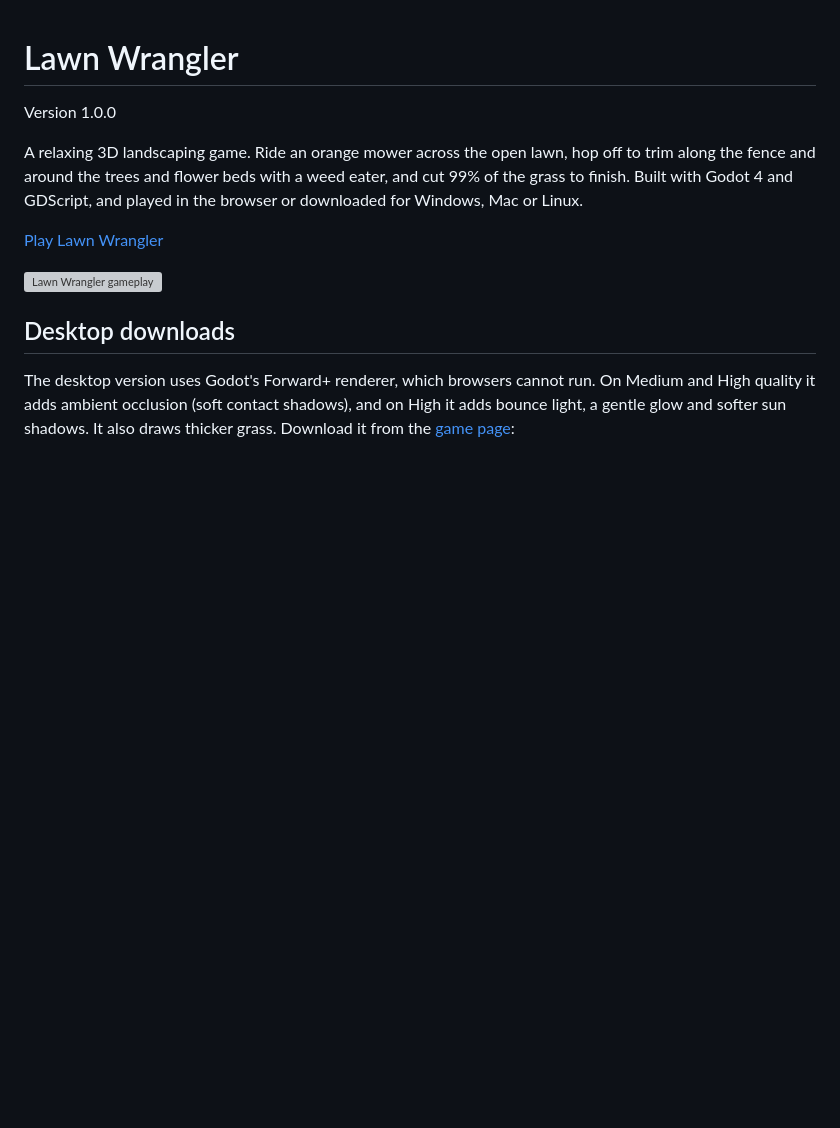
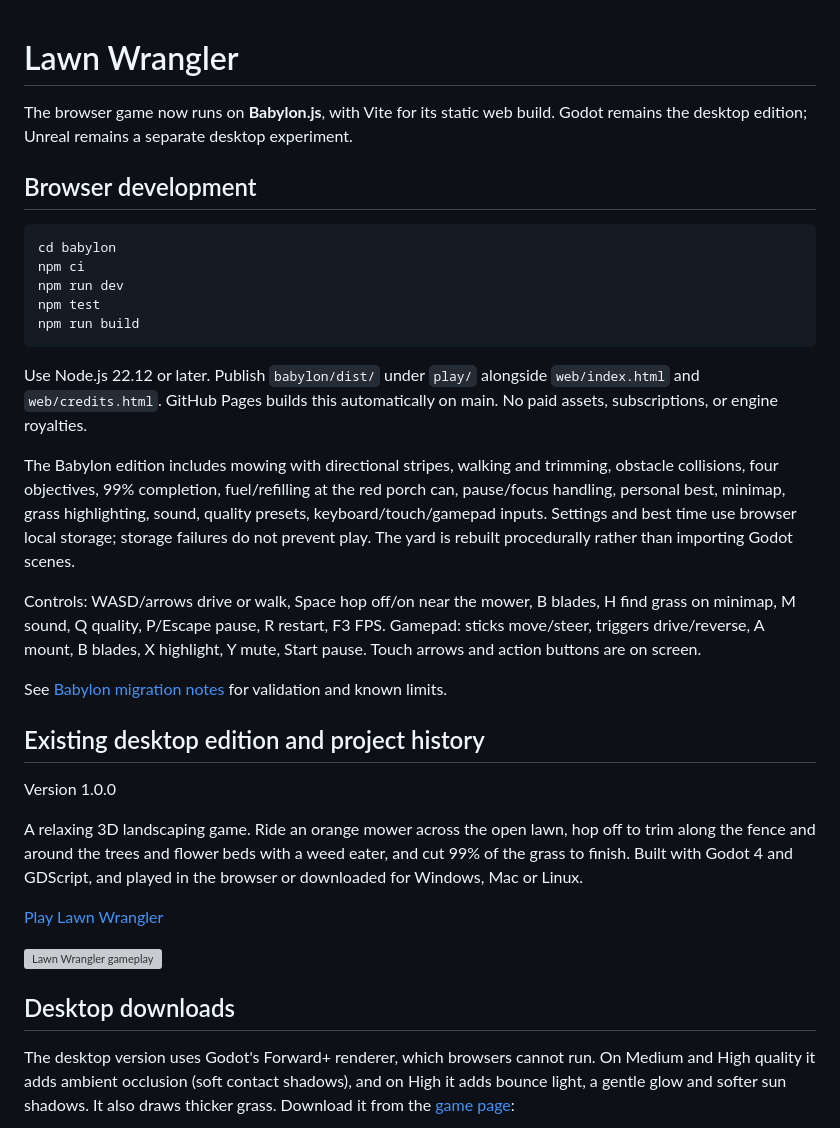
Before and after one commit to ElSpaniard97/lawn-wrangler, a Markdown page: README.md, the part around the change. GitHub-like rendering; blank space fills up the shorter version; grey boxes are pictures that could not be loaded.

Commit message:
Migrate browser game to Babylon: README.md

````diff
--- a/README.md
+++ b/README.md
@@ -1,4 +1,27 @@
 # Lawn Wrangler
+
+The browser game now runs on **Babylon.js**, with Vite for its static web build. Godot remains the desktop edition; Unreal remains a separate desktop experiment.
+
+## Browser development
+
+```sh
+cd babylon
+npm ci
+npm run dev
+npm test
+npm run build
+```
+
+Use Node.js 22.12 or later. Publish `babylon/dist/` under `play/` alongside `web/index.html` and `web/credits.html`. GitHub Pages builds this automatically on main. No paid assets, subscriptions, or engine royalties.
+
+The Babylon edition includes mowing with directional stripes, walking and trimming, obstacle collisions, four objectives, 99% completion, fuel/refilling at the red porch can, pause/focus handling, personal best, minimap, grass highlighting, sound, quality presets, keyboard/touch/gamepad inputs. Settings and best time use browser local storage; storage failures do not prevent play. The yard is rebuilt procedurally rather than importing Godot scenes.
+
+Controls: WASD/arrows drive or walk, Space hop off/on near the mower, B blades, H find grass on minimap, M sound, Q quality, P/Escape pause, R restart, F3 FPS. Gamepad: sticks move/steer, triggers drive/reverse, A mount, B blades, X highlight, Y mute, Start pause. Touch arrows and action buttons are on screen.
+
+See [Babylon migration notes](babylon/README.md) for validation and known limits.
+
+## Existing desktop edition and project history
+
 
 Version 1.0.0
 
````
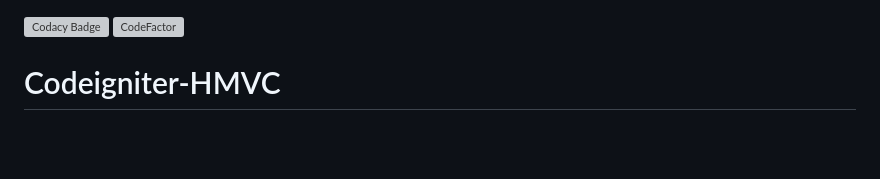
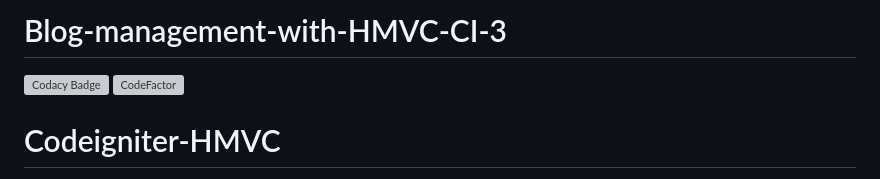
Before and after one commit to shardz9090/Blog-management-with-HMVC-CI-3, a Markdown page: README.md, the part around the change. Rendered like a GitHub page; blank space fills up the shorter version; grey boxes are pictures that could not be loaded.

```diff
--- a/README.md
+++ b/README.md
@@ -1,3 +1,5 @@
+# Blog-management-with-HMVC-CI-3
+
 [![Codacy Badge](https://api.codacy.com/project/badge/Grade/70e8d1aef6e242db918276498ad724f5)](https://app.codacy.com/app/N3Cr0N/CodeIgniter-HMVC?utm_source=github.com&utm_medium=referral&utm_content=N3Cr0N/CodeIgniter-HMVC&utm_campaign=Badge_Grade_Dashboard)
 [![CodeFactor](https://www.codefactor.io/repository/github/n3cr0n/codeigniter-hmvc/badge)](https://www.codefactor.io/repository/github/n3cr0n/codeigniter-hmvc)
 
```
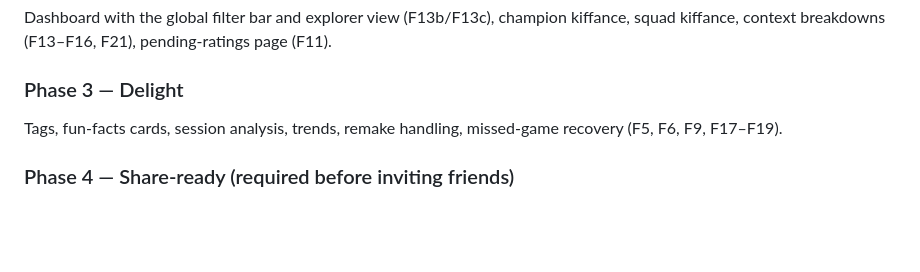
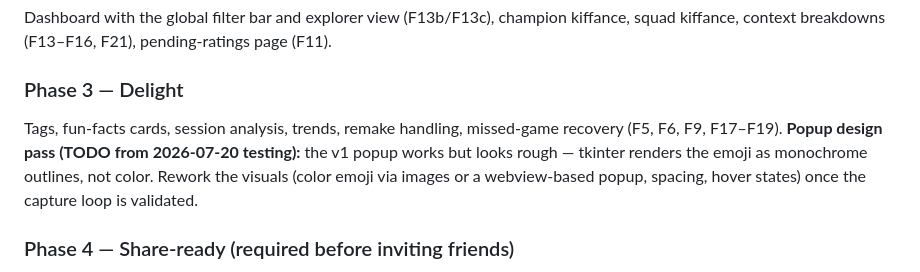
Before and after one commit to FrairMaxou/vibecheck.lol, a Markdown page: PRD.md, the part around the change. Rendered like a GitHub page; blank space fills up the shorter version.

Commit message:
prd: note popup design pass TODO in Phase 3
Co-Authored-By: Claude Fable 5 <noreply@anthropic.com>

```diff
--- a/PRD.md
+++ b/PRD.md
@@ -212,6 +212,7 @@ Dashboard with the global filter bar and explorer view (F13b/F13c), champion kif
 
 ### Phase 3 — Delight
 Tags, fun-facts cards, session analysis, trends, remake handling, missed-game recovery (F5, F6, F9, F17–F19).
+**Popup design pass (TODO from 2026-07-20 testing):** the v1 popup works but looks rough — tkinter renders the emoji as monochrome outlines, not color. Rework the visuals (color emoji via images or a webview-based popup, spacing, hover states) once the capture loop is validated.
 
 ### Phase 4 — Share-ready (required before inviting friends)
 Single-exe GitHub release, friend-proof README, JSON/CSV export, launch-on-startup option, tag insights. (Riot API backfill stays optional.)
```
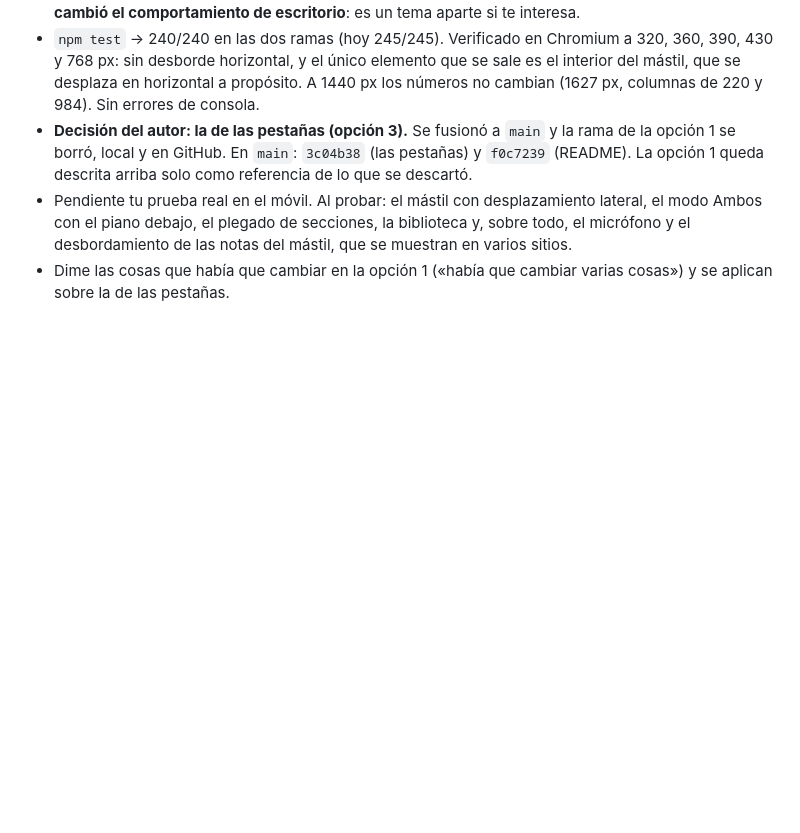
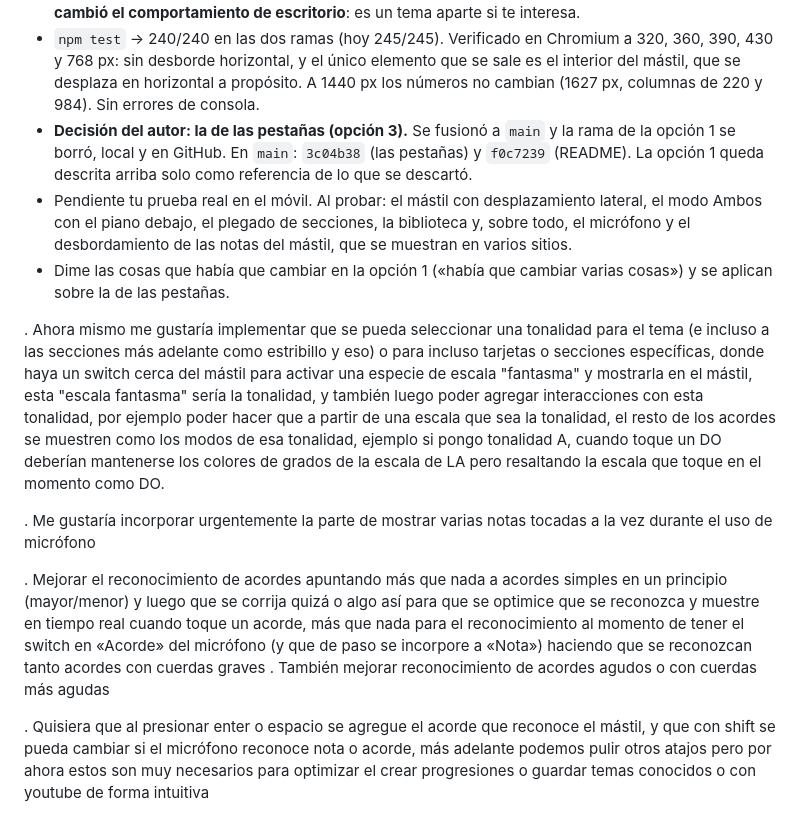
Before and after one commit to nicodelos24/String, a Markdown page: IA_GUIDE.md, the part around one of its changes. Rendered like a GitHub page; blank space fills up the shorter version.

```diff
--- a/IA_GUIDE.md
+++ b/IA_GUIDE.md
@@ -552,3 +562,19 @@ quitemos el texto que dice "haz clic en una nota etc" y en donde está este text
   - **Decisión del autor: la de las pestañas (opción 3).** Se fusionó a `main` y la rama de la opción 1 se borró, local y en GitHub. En `main`: `3c04b38` (las pestañas) y `f0c7239` (README). La opción 1 queda descrita arriba solo como referencia de lo que se descartó.
   - Pendiente tu prueba real en el móvil. Al probar: el mástil con desplazamiento lateral, el modo Ambos con el piano debajo, el plegado de secciones, la biblioteca y, sobre todo, el micrófono y el desbordamiento de las notas del mástil, que se muestran en varios sitios.
   - Dime las cosas que había que cambiar en la opción 1 («había que cambiar varias cosas») y se aplican sobre la de las pestañas.
+
+  . Ahora mismo me gustaría implementar que se pueda seleccionar una tonalidad para el tema (e incluso a las secciones más adelante como estribillo y eso) o para incluso tarjetas o secciones específicas,
+  donde haya un switch cerca del mástil para activar una especie de escala "fantasma" y mostrarla en el mástil, esta "escala fantasma" sería la tonalidad,
+  y también luego poder agregar interacciones con esta tonalidad, por ejemplo poder hacer que a partir de una escala que sea la tonalidad, el resto de los acordes se muestren como los modos de esa tonalidad,
+  ejemplo si pongo tonalidad A, cuando toque un DO deberían mantenerse los colores de grados de la escala de LA pero resaltando la escala que toque en el momento como DO.
+
+. Me gustaría incorporar urgentemente la parte de mostrar varias notas tocadas a la vez durante el uso de micrófono
+
+. Mejorar el reconocimiento de acordes apuntando más que nada a acordes simples en un principio (mayor/menor) y luego que se corrija quizá o algo así para que se
+  optimice que se reconozca y muestre en tiempo real cuando toque un acorde, más que nada para el reconocimiento al momento de tener el switch en «Acorde» del
+  micrófono (y que de paso se incorpore a «Nota») haciendo que se reconozcan tanto acordes con cuerdas graves
+. También mejorar reconocimiento de acordes agudos o con cuerdas más agudas
+
+. Quisiera que al presionar enter o espacio se agregue el acorde que reconoce el mástil, y que con shift se pueda cambiar si el micrófono reconoce nota o acorde,
+  más adelante podemos pulir otros atajos pero por ahora estos son muy necesarios para optimizar el crear progresiones o guardar temas conocidos o con youtube de
+  forma intuitiva
```
Also changed, not shown: other parts of IA_GUIDE.md (+75 -65 lines).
· · ·
WHAT YOU WILL DO: Write the material out again word for word and omit any images.

EXERCISE RESPONSE:
Before and after one commit to ElSpaniard97/lawn-wrangler, a Markdown page: README.md, the part around the change. GitHub-like rendering; blank space fills up the shorter version; grey boxes are pictures that could not be loaded.

Commit message:
Migrate browser game to Babylon: README.md

````diff
--- a/README.md
+++ b/README.md
@@ -1,4 +1,27 @@
 # Lawn Wrangler
+
+The browser game now runs on **Babylon.js**, with Vite for its static web build. Godot remains the desktop edition; Unreal remains a separate desktop experiment.
+
+## Browser development
+
+```sh
+cd babylon
+npm ci
+npm run dev
+npm test
+npm run build
+```
+
+Use Node.js 22.12 or later. Publish `babylon/dist/` under `play/` alongside `web/index.html` and `web/credits.html`. GitHub Pages builds this automatically on main. No paid assets, subscriptions, or engine royalties.
+
+The Babylon edition includes mowing with directional stripes, walking and trimming, obstacle collisions, four objectives, 99% completion, fuel/refilling at the red porch can, pause/focus handling, personal best, minimap, grass highlighting, sound, quality presets, keyboard/touch/gamepad inputs. Settings and best time use browser local storage; storage failures do not prevent play. The yard is rebuilt procedurally rather than importing Godot scenes.
+
+Controls: WASD/arrows drive or walk, Space hop off/on near the mower, B blades, H find grass on minimap, M sound, Q quality, P/Escape pause, R restart, F3 FPS. Gamepad: sticks move/steer, triggers drive/reverse, A mount, B blades, X highlight, Y mute, Start pause. Touch arrows and action buttons are on screen.
+
+See [Babylon migration notes](babylon/README.md) for validation and known limits.
+
+## Existing desktop edition and project history
+
 
 Version 1.0.0
 
````
Before and after one commit to shardz9090/Blog-management-with-HMVC-CI-3, a Markdown page: README.md, the part around the change. Rendered like a GitHub page; blank space fills up the shorter version; grey boxes are pictures that could not be loaded.

```diff
--- a/README.md
+++ b/README.md
@@ -1,3 +1,5 @@
+# Blog-management-with-HMVC-CI-3
+
 [![Codacy Badge](https://api.codacy.com/project/badge/Grade/70e8d1aef6e242db918276498ad724f5)](https://app.codacy.com/app/N3Cr0N/CodeIgniter-HMVC?utm_source=github.com&utm_medium=referral&utm_content=N3Cr0N/CodeIgniter-HMVC&utm_campaign=Badge_Grade_Dashboard)
 [![CodeFactor](https://www.codefactor.io/repository/github/n3cr0n/codeigniter-hmvc/badge)](https://www.codefactor.io/repository/github/n3cr0n/codeigniter-hmvc)
 
```
Before and after one commit to FrairMaxou/vibecheck.lol, a Markdown page: PRD.md, the part around the change. Rendered like a GitHub page; blank space fills up the shorter version.

Commit message:
prd: note popup design pass TODO in Phase 3
Co-Authored-By: Claude Fable 5 <noreply@anthropic.com>

```diff
--- a/PRD.md
+++ b/PRD.md
@@ -212,6 +212,7 @@ Dashboard with the global filter bar and explorer view (F13b/F13c), champion kif
 
 ### Phase 3 — Delight
 Tags, fun-facts cards, session analysis, trends, remake handling, missed-game recovery (F5, F6, F9, F17–F19).
+**Popup design pass (TODO from 2026-07-20 testing):** the v1 popup works but looks rough — tkinter renders the emoji as monochrome outlines, not color. Rework the visuals (color emoji via images or a webview-based popup, spacing, hover states) once the capture loop is validated.
 
 ### Phase 4 — Share-ready (required before inviting friends)
 Single-exe GitHub release, friend-proof README, JSON/CSV export, launch-on-startup option, tag insights. (Riot API backfill stays optional.)
```
Before and after one commit to nicodelos24/String, a Markdown page: IA_GUIDE.md, the part around one of its changes. Rendered like a GitHub page; blank space fills up the shorter version.

```diff
--- a/IA_GUIDE.md
+++ b/IA_GUIDE.md
@@ -552,3 +562,19 @@ quitemos el texto que dice "haz clic en una nota etc" y en donde está este text
   - **Decisión del autor: la de las pestañas (opción 3).** Se fusionó a `main` y la rama de la opción 1 se borró, local y en GitHub. En `main`: `3c04b38` (las pestañas) y `f0c7239` (README). La opción 1 queda descrita arriba solo como referencia de lo que se descartó.
   - Pendiente tu prueba real en el móvil. Al probar: el mástil con desplazamiento lateral, el modo Ambos con el piano debajo, el plegado de secciones, la biblioteca y, sobre todo, el micrófono y el desbordamiento de las notas del mástil, que se muestran en varios sitios.
   - Dime las cosas que había que cambiar en la opción 1 («había que cambiar varias cosas») y se aplican sobre la de las pestañas.
+
+  . Ahora mismo me gustaría implementar que se pueda seleccionar una tonalidad para el tema (e incluso a las secciones más adelante como estribillo y eso) o para incluso tarjetas o secciones específicas,
+  donde haya un switch cerca del mástil para activar una especie de escala "fantasma" y mostrarla en el mástil, esta "escala fantasma" sería la tonalidad,
+  y también luego poder agregar interacciones con esta tonalidad, por ejemplo poder hacer que a partir de una escala que sea la tonalidad, el resto de los acordes se muestren como los modos de esa tonalidad,
+  ejemplo si pongo tonalidad A, cuando toque un DO deberían mantenerse los colores de grados de la escala de LA pero resaltando la escala que toque en el momento como DO.
+
+. Me gustaría incorporar urgentemente la parte de mostrar varias notas tocadas a la vez durante el uso de micrófono
+
+. Mejorar el reconocimiento de acordes apuntando más que nada a acordes simples en un principio (mayor/menor) y luego que se corrija quizá o algo así para que se
+  optimice que se reconozca y muestre en tiempo real cuando toque un acorde, más que nada para el reconocimiento al momento de tener el switch en «Acorde» del
+  micrófono (y que de paso se incorpore a «Nota») haciendo que se reconozcan tanto acordes con cuerdas graves
+. También mejorar reconocimiento de acordes agudos o con cuerdas más agudas
+
+. Quisiera que al presionar enter o espacio se agregue el acorde que reconoce el mástil, y que con shift se pueda cambiar si el micrófono reconoce nota o acorde,
+  más adelante podemos pulir otros atajos pero por ahora estos son muy necesarios para optimizar el crear progresiones o guardar temas conocidos o con youtube de
+  forma intuitiva
```
Also changed, not shown: other parts of IA_GUIDE.md (+75 -65 lines).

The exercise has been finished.